The short, straightforward answer to this would be yes. Sharks are actually under serious threat. And it is not just in South Africa, it’s all across the world. Sharks face various threats, but the biggest threat of all comes from humans. Currently, it is estimated that up to 70 million sharks are killed by humans every year. They are killed for both recreational enjoyment as well as commercial gain. There are few laws or regulations in place to protect sharks, and getting these regulations in place is often next to impossible because there is plenty of money to be made off of “shark fishing”.
Over the years, finning has become a big problem. The sharks are captured, their fins are hacked off and the bodies are thrown back into the ocean. Between 26 million and 73 million sharks are killed for their fins each year, an act that is fuelling the shark fin market. In Asian countries, in particular, shark fin soup is a popular meal which has made it a profitable market. Along with shark fins, shark skin and shark oils are also sought after by various industries.

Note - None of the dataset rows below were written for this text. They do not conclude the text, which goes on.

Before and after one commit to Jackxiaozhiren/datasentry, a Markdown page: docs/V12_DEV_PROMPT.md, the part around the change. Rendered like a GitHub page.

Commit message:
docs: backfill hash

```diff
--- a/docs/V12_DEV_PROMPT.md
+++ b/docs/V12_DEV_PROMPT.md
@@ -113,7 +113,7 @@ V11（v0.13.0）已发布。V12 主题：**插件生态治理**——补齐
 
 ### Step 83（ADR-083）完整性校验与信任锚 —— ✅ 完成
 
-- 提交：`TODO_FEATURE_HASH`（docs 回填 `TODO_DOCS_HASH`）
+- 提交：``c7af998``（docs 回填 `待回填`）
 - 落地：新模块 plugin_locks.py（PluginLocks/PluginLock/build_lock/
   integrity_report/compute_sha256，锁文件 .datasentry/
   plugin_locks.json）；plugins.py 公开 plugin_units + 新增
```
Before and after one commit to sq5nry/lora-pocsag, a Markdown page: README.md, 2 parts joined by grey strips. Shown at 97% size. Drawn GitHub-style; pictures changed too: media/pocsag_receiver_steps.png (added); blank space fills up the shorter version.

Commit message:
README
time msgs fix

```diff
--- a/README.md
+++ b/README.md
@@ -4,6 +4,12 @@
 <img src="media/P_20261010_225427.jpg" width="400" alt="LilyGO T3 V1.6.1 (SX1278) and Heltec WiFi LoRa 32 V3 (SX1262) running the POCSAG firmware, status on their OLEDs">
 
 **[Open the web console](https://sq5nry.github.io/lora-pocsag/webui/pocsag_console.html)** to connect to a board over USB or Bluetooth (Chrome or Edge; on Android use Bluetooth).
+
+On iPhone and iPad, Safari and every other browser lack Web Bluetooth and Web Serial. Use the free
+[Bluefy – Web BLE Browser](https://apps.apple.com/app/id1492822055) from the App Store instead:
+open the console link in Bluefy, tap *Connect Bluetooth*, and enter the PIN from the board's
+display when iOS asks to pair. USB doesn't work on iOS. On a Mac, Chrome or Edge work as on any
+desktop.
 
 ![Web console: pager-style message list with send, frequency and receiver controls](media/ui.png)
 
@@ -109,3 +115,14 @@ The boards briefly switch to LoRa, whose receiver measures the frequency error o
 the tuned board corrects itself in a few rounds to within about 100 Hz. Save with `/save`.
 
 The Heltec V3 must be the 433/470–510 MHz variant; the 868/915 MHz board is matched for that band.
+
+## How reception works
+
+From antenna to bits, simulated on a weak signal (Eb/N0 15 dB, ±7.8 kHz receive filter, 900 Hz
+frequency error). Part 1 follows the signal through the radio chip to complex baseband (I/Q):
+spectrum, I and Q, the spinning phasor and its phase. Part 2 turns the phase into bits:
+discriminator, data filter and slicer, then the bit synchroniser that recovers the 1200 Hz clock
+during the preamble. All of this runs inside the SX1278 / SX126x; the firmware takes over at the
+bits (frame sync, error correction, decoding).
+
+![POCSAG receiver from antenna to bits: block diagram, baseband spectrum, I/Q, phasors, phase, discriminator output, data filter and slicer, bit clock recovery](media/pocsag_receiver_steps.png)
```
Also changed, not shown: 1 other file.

Fishing is not the only way that humans are bringing shark populations under threat. Pollution, coastal development, and damage to their habitats are all to blame. Most shark species grow slowly and naturally have low reproduction rates. With millions of sharks killed, topped with the slow birth rates, we're seeing a massive and troubling decline in the population numbers. Strict laws and the enforcement of these laws is important and divers can help! Each time you go shark diving, you are helping the species by both raising awareness and by raising money for conservation efforts.